In a statement to Echorouk newspaper, an official in charge of the
literacy file said that a total of 3 million 200 thousand illiterate
people in Algeria would be taken in charge by various ministerial
departments and associations in the framework of the state's sustained
endeavour to stamp out illiteracy in the country by the year 2015.
by: B. Houam. // Translated by: Med. B.
Illiteracy rampant among Iraqi refugee children
By HANNAH ALLAM
DAMASCUS, Syria | Illiteracy is spreading rapidly among refugee
children from Iraq, with at least 300,000 young Iraqis not attending
school in the countries where their families have sought safety.
Aid workers in Syria and Jordan report that a growing number of
children can't read or write because cash-strapped parents have
withdrawn them from school to cut down on expenses. In many cases,
displaced families can afford to send only one of their children to
school, creating a painful gap between educated children and their
illiterate siblings, humanitarian workers say.
UNICEF, the U.N. education agency, is starting a census to determine
the size of the problem. There is no program yet to deal broadly with
Aid workers admit that the development surprised them, in part,
because Iraq once boasted some of the highest literacy rates in the
Middle East.
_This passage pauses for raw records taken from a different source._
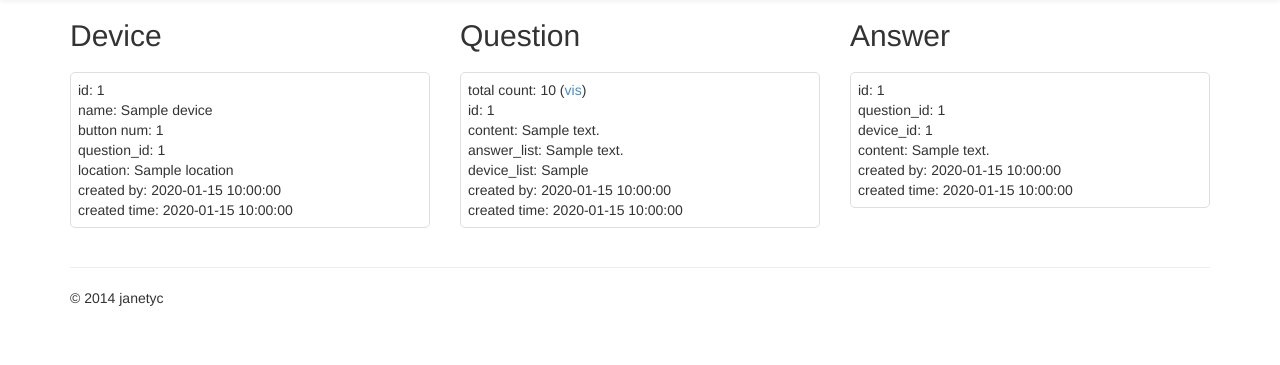
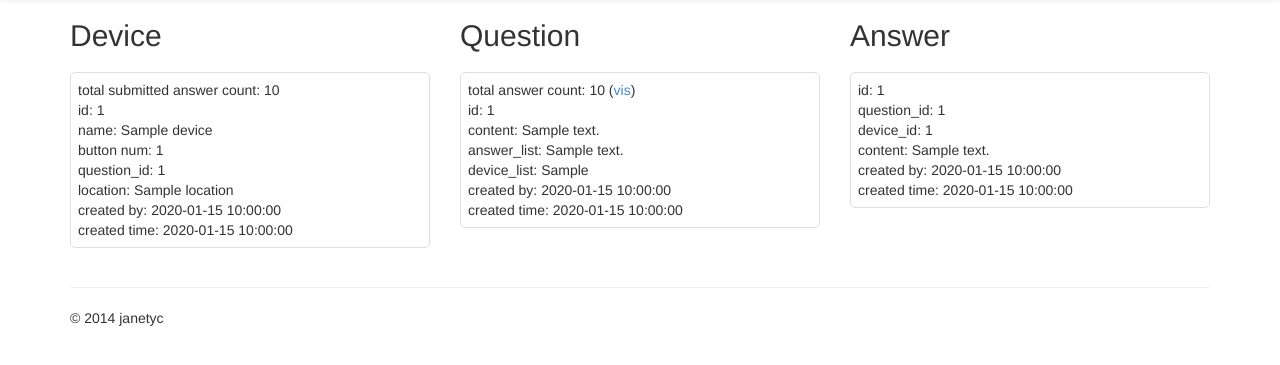
Before and after one commit to janetyc/crowdbuttons, a Flask app: template crowdapp/templates/dashboard.html in a window 1280 px wide. Shown: the part 51-416 px from the top of the page. Run offline with Flask 2, Linux system fonts and the light colour scheme; the template is opened without the code that fills it: most values are stand-ins (such as "Sample title", 1, 10 or a date in 2020); parts of the project's set-up code (start-up, migrations or seed data) failed here and were passed over; some libraries are stand-ins or nearby versions.

Commit message:
get submitted answer count by device

```diff
--- a/crowdapp/templates/dashboard.html
+++ b/crowdapp/templates/dashboard.html
@@ -5,6 +5,7 @@
 		<h2>Device</h2>
        	{% for d in data['devices'] %}
        	<ul class="item">
+          <li>total submitted answer count: {{d.total}} </li>
        		<li>id: {{d._id}}</li>
        		<li>name: {{d.name}}</li>
        		<li>button num: {{d.button_num}}</li>
@@ -20,7 +21,7 @@
   	    <h2>Question</h2>
        	{% for q in data['questions'] %}
        	<ul class="item">
-          <li>total count: {{q.total}} (<a href="{{ url_for('views.get_vis', question_id=q._id, count=q.total) }}">vis</a>)</li>
+          <li>total answer count: {{q.total}} (<a href="{{ url_for('views.get_vis', question_id=q._id, count=q.total) }}">vis</a>)</li>
        		<li>id: {{q._id}}</li>
        		<li>content: {{q.content}}</li>
        		<li>answer_list: {{q.answer_list}}</li>
--- a/crowdapp/views.py
+++ b/crowdapp/views.py
@@ -49,6 +49,11 @@ def index():
 @views.route('/dashboard')
 def dashboard():
     devices = DBQuery().get_last_devices(5)
+    for d in devices:
+        print str(d._id)
+        count = DBQuery().get_answer_count_by_device_id(str(d._id))
+        d[u'total'] = count
+
     questions = DBQuery().get_last_questions(5)
     for q in questions:
         count = DBQuery().get_answer_count_by_question_id(q._id)
```
Also changed, not shown: crowdapp/dbquery.py (+7 -0 lines).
The Iraqis' legendary thirst for knowledge is
encapsulated in an Arabic saying, "The Egyptians write, the Lebanese
publish, the Iraqis read."
"We are finding that a lot of participants in the youth programs we're
running - a very high number, sometimes up to 30 percent per class -
are illiterate or close to illiterate," said Jason Erb, deputy country
director for emergency programs in the Jordan office of Save the Children.
He said that more than 90,000 Iraqi children were out of school in Jordan.
Iraqi educators in Damascus have begun offering free remedial lessons
so Iraqi children make up for years lost to war, but they are finding
far more students than they can accommodate. In Syria, about 250,000
Iraqi children, about 76 percent of the school-age Iraqi population
there, are out of class this year, according to the U.N. refugee agency.
"The last time my kids were in school was 2003, right before the
American invasion," said Hanaa Majeed, 32, an Iraqi refugee in
Damascus who can't afford to send her two sons to school. "They can
barely read. I buy books and try to teach them at home, but it's not
the same. My boys see other kids with backpacks on, going off to
school, and they ask why they can't go, too."
Education is a point of pride for Iraqis, the descendants of
civilizations that invented cuneiform, one of the world's first
Even refugee children enrolled in school struggle to keep up with
unfamiliar Arabic dialects, aid workers said. Being uprooted from
their homes in Iraq also diminishes their ability to learn. Most Iraqi
children also have witnessed or experienced horrific violence, aid
"A whole generation is missing out on its education," said Sybella
Wilkes, the Damascus-based U.N. spokeswoman on refugee issues.
"Nothing has prepared Iraqis for being refugees, for running out of
savings. For the first time in a generation or longer, the priority is